On the 25th of April, 2017, our Association organized a very special panel discussion at Corvinus University of Budapest, and the topic was the presentation of the achieved results, the past and future, and the recent structure and function of the Visegrad Group, which were connected by our lecturers to the main challenges of the European Union and to the current problems and issues in international politics.
In order to discuss these questions we had invited some experts, thus we could greet three ambassadors accredited to Hungary among our guest lecturers: Rastislav Kacer represented the Slovak, Jerzy Snopek represented the Polish, and Juraj Chmiel represented the Czech opinion, while also Szabolcs Takács, the Hungarian Secretary of European Union affairs also took part in the program. All of them gave a very complex and detailed presentation to the guests. During the event, there were many topics related to different policies and areas, which were discussed in 15-minute terms. After the panel discussion, the audience also had an opportunity to ask some questions from the ambassadors.
Firstly, the lecturers had to summarize and rate the work and achievements of the Visegrad countries, and the experts themselves, as a matter of fact, mentioned very different aspects and perspectives: they spoke about the history of the Cooperation, about the circumstances and the background of the formation, about the identity-making effects of the organization, about the common historical experiences, and about the similar cultural, economic and social characteristics of the Visegrad countries, which had a great role in connecting the member states.
An idea about establishing different regional organisations within the Visegrad Group has also occurred, in order to further strengthen and stabilise the integration, since the V4 countries define the economic and fiscal policies of the Central-European region. The lecturers have also talked about the importance of being open-minded towards the different new ideas, and the positive attitude connected with the respect of pluralism is also a necessary requirement to harmonise the individual interests, whether we examine the Visegrad group or the EU.

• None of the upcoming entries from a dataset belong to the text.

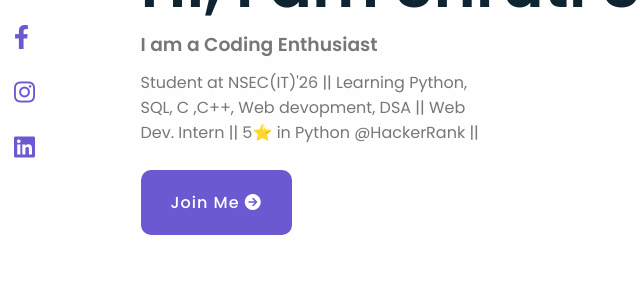
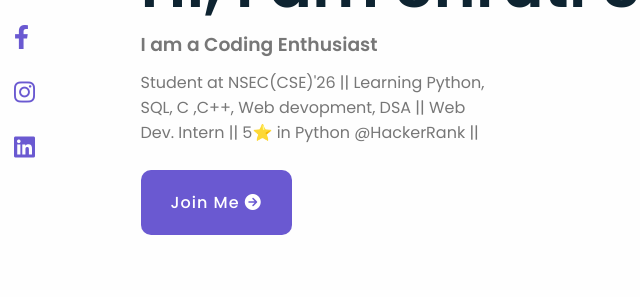
Before and after one commit to shruti-sen2004/Shruti_Portfolio, a plain HTML site: page index.html in a window 1280 px wide. Shown: the part 317-614 px from the top of the page, 33-673 px from the left. Drawn offline with Linux system fonts and the light colour scheme.

Commit message:
Update index.html

```diff
--- a/index.html
+++ b/index.html
@@ -39,7 +39,7 @@
                 <div class="info">
                     <h2>Hi, I am Shruti Sen</h2>
                     <h3>I am a Coding Enthusiast</h3>
-                    <p>Student at NSEC(IT)'26 || Learning Python, SQL, C ,C++, Web devopment, DSA || Web Dev. Intern || 5⭐ in Python @HackerRank ||</p>
+                    <p>Student at NSEC(CSE)'26 || Learning Python, SQL, C ,C++, Web devopment, DSA || Web Dev. Intern || 5⭐ in Python @HackerRank ||</p>
                     <a href="#contact" class="btn">Join Me <i class="fas fa-arrow-circle-right"></i></a>
                 </div>
                 <div class="home-img">
```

The next question was about the short-term future of the region, and about the possible reforms of the cooperation, like changing the structure and the institutional system of the organisation. The experts talked about local and EU-related problems too and mentioned some alternatives to solve them. The majority of the lecturers had a quite similar opinion because they said that currently, it is not necessary to introduce more complex and serious reforms. The recent structure of the organisation is very flexible for all the member states of the Visegrad Cooperation.
The lecturers did not forget to speak about the non-European foreign relations of the V4, but they had an opinion that the members are responsible for their own region in the first place. The Polish delegate talked about the question of common values too, and he said that faith, mutual confidence, and the sense to make compromises are very important principles, but according to his experience, it is a huge problem that these values occur only in slogans rather than in practice. All of the experts had a consensus that some parts of the individual goals and interests must be sacrificed in order to realise the common priorities.
The final questions were about the possible changes of the security sector, the idea of creating a European Defence Community, and about what kind of scenarios could appear in connection with the recent problems of the EU. The dilemma of a multispeed Europe was mentioned through some examples like Schengen or the Eurozone, which behave as little integrations inside the Union. The general opinion about the EU was that it is a story of success, and it has an obvious role by holding the peace and stability in Europe. Of course, problems can sometimes occur, that is why it needs some changes, for example in the bureaucratic system. Other relevant and actual questions were discussed as well, like the possibility of a common European Army, the refugee crisis, the war in Eastern-Ukraine, the terrorism, the sanctions towards the Russian Federation and the relations of Eastern-Central-Europe to the West and to the East.
In the end of the discussion, the lecturers answered a few questions from the audience, which were connected to the diplomatic and economic relations of the Visegrad Group, and to the possible frictions and conflicts inside the organisation.
Taking everything into consideration, it is very important to have a general view of the challenges which the V4 must cope with in the future.